Rita Marley Takes Her Reggae on a Big Tour
| NEW YORK
RITA MARLEY, who has been called the "matriarch of the first family of reggae," is emerging from her role as supporter (to her late husband Bob Marley and her children, Ziggy Marley and the Melody Makers) and moving back into the spotlight. Mrs. Marley has just come out with her first album in seven years, "We Must Carry On," (Shanachie Records) a self-produced collection of songs that embrace political and social messages, as well as love and human relationships.
The songs include several written by Mrs. Marley, as well as four Bob Marley compositions, two of which have never been released before.
But Rita Marley hasn't really been away from the music scene all these years - far from it.
"I have been in it, you know, working along with my kids," she said in a phone interview on the eve of a world tour in support of her new album.
"I try to keep that fire burning inside of me. I'm always a part of the music, and even though I'm not always doing Rita Marley, I'm always working with the kids, I'm in the studio with them, I sing on their records, I work with the I-Threes [Bob Marley's original backup vocal group], and I do a little now and then in Jamaica."

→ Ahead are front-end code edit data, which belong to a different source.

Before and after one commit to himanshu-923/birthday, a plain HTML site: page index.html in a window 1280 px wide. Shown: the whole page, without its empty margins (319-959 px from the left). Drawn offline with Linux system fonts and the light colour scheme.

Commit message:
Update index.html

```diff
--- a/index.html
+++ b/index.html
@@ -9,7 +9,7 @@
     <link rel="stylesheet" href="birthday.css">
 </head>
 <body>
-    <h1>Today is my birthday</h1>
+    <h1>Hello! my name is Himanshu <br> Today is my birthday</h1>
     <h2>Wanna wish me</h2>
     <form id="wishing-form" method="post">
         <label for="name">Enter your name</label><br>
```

But she admitted that it's a "great feeling" to be doing her own thing - a new album and a tour - again.
"We give so much to others that sometimes we tend to forget our own feelings."
Born in Cuba, Rita Marley (then Rita Anderson) was raised from early childhood in Trenchtown, a ghetto in Kingston, Jamaica. She started her singing career in the early '60s in an all-female vocal group called the "Soulettes."

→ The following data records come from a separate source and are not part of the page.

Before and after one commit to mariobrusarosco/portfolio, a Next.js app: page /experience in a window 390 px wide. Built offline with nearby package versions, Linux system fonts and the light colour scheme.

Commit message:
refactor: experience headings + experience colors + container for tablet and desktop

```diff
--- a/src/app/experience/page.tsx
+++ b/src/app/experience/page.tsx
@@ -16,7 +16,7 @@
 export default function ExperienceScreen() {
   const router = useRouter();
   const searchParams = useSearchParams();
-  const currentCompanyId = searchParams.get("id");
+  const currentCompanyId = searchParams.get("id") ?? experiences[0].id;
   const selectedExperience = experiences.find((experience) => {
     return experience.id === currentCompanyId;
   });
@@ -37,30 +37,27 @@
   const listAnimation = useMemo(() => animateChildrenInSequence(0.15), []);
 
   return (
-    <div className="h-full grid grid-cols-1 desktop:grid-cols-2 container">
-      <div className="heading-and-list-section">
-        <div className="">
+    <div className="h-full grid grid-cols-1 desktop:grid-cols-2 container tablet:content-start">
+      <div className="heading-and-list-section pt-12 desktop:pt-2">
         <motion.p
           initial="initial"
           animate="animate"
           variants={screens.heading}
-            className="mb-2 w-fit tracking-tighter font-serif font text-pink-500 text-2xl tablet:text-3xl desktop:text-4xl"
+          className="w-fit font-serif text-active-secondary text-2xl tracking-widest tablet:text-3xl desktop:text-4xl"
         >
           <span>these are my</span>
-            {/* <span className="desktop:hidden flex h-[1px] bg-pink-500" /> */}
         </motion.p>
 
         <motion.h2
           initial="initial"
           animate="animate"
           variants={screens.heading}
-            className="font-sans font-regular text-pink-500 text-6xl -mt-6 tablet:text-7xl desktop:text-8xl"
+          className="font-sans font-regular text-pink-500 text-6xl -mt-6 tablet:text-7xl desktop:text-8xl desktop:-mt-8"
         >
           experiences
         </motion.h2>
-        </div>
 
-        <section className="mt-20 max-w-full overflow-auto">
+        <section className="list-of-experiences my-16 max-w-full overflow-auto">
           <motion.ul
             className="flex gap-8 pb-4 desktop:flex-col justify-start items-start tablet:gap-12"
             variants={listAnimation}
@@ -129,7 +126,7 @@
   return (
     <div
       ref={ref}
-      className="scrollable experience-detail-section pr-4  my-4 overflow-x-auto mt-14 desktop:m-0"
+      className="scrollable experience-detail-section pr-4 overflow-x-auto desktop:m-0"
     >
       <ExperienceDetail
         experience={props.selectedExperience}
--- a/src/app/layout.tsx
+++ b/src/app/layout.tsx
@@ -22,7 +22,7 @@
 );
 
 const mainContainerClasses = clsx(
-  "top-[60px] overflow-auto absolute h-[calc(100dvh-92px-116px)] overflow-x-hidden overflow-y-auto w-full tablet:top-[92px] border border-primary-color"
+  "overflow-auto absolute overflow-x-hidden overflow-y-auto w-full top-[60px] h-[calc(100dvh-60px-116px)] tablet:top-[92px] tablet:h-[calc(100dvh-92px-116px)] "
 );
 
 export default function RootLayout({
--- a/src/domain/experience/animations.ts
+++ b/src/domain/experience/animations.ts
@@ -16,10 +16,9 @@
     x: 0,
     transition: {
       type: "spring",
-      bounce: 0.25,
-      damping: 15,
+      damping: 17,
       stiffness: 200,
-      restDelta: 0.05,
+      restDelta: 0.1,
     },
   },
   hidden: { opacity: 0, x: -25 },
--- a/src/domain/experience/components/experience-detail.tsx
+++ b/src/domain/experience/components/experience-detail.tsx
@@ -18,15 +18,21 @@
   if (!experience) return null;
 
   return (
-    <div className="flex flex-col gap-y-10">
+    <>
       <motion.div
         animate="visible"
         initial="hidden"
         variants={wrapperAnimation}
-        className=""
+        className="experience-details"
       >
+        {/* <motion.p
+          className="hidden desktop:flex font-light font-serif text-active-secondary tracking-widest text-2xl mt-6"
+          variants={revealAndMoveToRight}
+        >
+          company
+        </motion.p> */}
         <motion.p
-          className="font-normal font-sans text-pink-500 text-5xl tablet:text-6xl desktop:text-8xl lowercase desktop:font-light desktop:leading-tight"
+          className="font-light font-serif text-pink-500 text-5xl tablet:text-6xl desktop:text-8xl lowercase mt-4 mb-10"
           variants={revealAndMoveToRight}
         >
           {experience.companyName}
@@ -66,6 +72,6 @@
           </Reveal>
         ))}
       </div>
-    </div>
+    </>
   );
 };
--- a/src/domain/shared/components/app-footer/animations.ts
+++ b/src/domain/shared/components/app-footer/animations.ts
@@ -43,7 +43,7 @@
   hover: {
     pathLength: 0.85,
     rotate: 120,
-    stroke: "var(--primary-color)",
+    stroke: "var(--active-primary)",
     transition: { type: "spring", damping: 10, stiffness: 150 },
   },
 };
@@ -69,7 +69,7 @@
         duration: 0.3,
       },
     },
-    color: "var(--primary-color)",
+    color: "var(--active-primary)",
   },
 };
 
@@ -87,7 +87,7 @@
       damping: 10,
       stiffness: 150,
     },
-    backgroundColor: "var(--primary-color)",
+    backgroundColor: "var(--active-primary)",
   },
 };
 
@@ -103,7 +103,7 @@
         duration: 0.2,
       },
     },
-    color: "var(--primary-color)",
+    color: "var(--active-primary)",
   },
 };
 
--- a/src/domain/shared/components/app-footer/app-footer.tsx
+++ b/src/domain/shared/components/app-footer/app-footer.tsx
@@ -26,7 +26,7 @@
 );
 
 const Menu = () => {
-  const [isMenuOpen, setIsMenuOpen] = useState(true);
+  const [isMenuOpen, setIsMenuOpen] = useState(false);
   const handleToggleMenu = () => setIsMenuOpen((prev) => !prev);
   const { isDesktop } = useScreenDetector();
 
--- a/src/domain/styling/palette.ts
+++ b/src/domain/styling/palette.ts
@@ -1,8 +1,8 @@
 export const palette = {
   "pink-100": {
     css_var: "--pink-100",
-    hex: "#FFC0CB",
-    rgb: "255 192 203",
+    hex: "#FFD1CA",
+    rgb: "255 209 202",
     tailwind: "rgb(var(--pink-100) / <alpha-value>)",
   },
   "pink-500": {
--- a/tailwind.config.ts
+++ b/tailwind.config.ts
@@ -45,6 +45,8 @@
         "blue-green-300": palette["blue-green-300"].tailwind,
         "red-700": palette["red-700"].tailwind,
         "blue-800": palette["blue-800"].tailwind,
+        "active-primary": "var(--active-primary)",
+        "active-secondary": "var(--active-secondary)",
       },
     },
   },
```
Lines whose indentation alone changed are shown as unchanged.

Through her involvement with music she met Bob Marley, and the two were married in 1966. At the time, Rita Marley never suspected that her husband would become a legend, leading a musical movement whose influence would ultimately seep into the pop music of cultures around the world. Bob Marley's songs of freedom - spelling out the plight of the Jamaican underclass and imbued with the faith of Rastafarianism and the rhythm of reggae - were unique in the global music market. For seven years and as many al b
ums, Rita Marley was right there, supporting Bob, touring with him and his group The Wailers, singing on her own or with the I-Threes, and raising her family.
"Bob was so real. It wasn't m singing this today,' and tonight I'm going to be funking. She laughed. I asked her to explain "funking" to readers. "You know," she said, "Going into another bag [another style]."
Rita Marley believes strongly in the power of music. "Its main purpose is to bring about changes in the system, in the society." She went on to talk about the impact of Bob Marley's music specifically. "It has made a change in my life. I have heard people giving different testimonies about what the music has done for them, for their children, for their life, for their marriages. It's a strength to people."
Referring to one of her own songs, entitled "There Will Always Be Music," she said, "As the song says: 'All things shall perish from under the sky but music alone shall live.' Whatever time we're passing through, there will always be music."
When Bob Marley died in 1981, Rita Marley determined to carry on the Marley legacy. But the multimillion-dollar Marley estate was left in a tangled mess. According to Rastafarian custom there was no will, and Rita Marley was left to sort out the endless squabbles among relatives and the questionable tactics of her lawyers. She hopes that it will all be settled before the year is out, but, she said, "The lawyers would like for it to go on for another 20 years."
To get through this difficulty, as well as other problems in her life, Rita Marley turns to her religion for inspiration.
"It's the good overcoming the evil. I believe in that. It may take awhile, but in the long run the victory will be for good."
What is the essence of Rastafarianism, to Rita Marley?
"It's having faith in God, and being strong about what you believe in, what you stand for, what you're not going to be giving in to. God gives you strength, because the one thing He loves is when you let go and let God ... giving Him that privilege of doing what's His."
* Rita Marley's world tour began here on May 18. It will take her around the US, to Europe, and Africa.